[Stored entries]
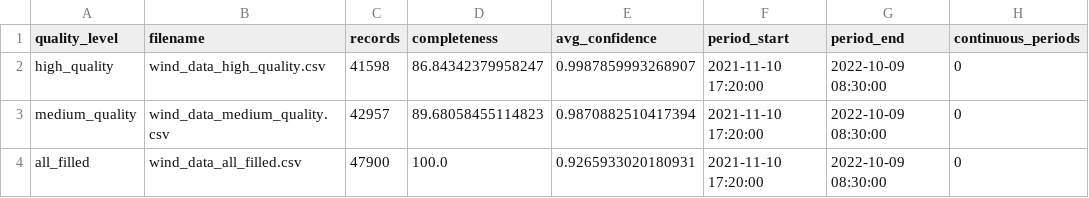
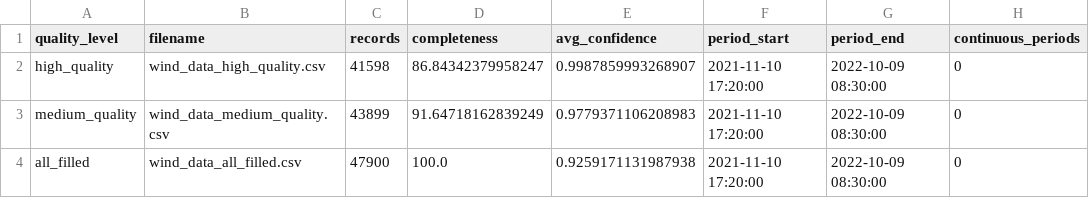
Before and after one commit to Perebati/vento-sul-data-cleaning-and-imputation, a CSV file: clean_data/data_quality_summary.csv, drawn as a sheet.

```diff
--- a/clean_data/data_quality_summary.csv
+++ b/clean_data/data_quality_summary.csv
@@ -2,3 +2,3 @@ quality_level,filename,records,completeness,avg_confidence,period_start,period_e
 high_quality,wind_data_high_quality.csv,41598,86.84342379958247,0.9987859993268907,2021-11-10 17:20:00,2022-10-09 08:30:00,0
-medium_quality,wind_data_medium_quality.csv,42957,89.68058455114823,0.9870882510417394,2021-11-10 17:20:00,2022-10-09 08:30:00,0
-all_filled,wind_data_all_filled.csv,47900,100.0,0.9265933020180931,2021-11-10 17:20:00,2022-10-09 08:30:00,0
+medium_quality,wind_data_medium_quality.csv,43899,91.64718162839249,0.9779371106208983,2021-11-10 17:20:00,2022-10-09 08:30:00,0
+all_filled,wind_data_all_filled.csv,47900,100.0,0.9259171131987938,2021-11-10 17:20:00,2022-10-09 08:30:00,0
```
Also changed, not shown: 7 other files.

• Exercise details
When you retype the data above, match every line exactly and leave the pictures behind.

• Response
Before and after one commit to Perebati/vento-sul-data-cleaning-and-imputation, a CSV file: clean_data/data_quality_summary.csv, drawn as a sheet.

```diff
--- a/clean_data/data_quality_summary.csv
+++ b/clean_data/data_quality_summary.csv
@@ -2,3 +2,3 @@ quality_level,filename,records,completeness,avg_confidence,period_start,period_e
 high_quality,wind_data_high_quality.csv,41598,86.84342379958247,0.9987859993268907,2021-11-10 17:20:00,2022-10-09 08:30:00,0
-medium_quality,wind_data_medium_quality.csv,42957,89.68058455114823,0.9870882510417394,2021-11-10 17:20:00,2022-10-09 08:30:00,0
-all_filled,wind_data_all_filled.csv,47900,100.0,0.9265933020180931,2021-11-10 17:20:00,2022-10-09 08:30:00,0
+medium_quality,wind_data_medium_quality.csv,43899,91.64718162839249,0.9779371106208983,2021-11-10 17:20:00,2022-10-09 08:30:00,0
+all_filled,wind_data_all_filled.csv,47900,100.0,0.9259171131987938,2021-11-10 17:20:00,2022-10-09 08:30:00,0
```
Also changed, not shown: 7 other files.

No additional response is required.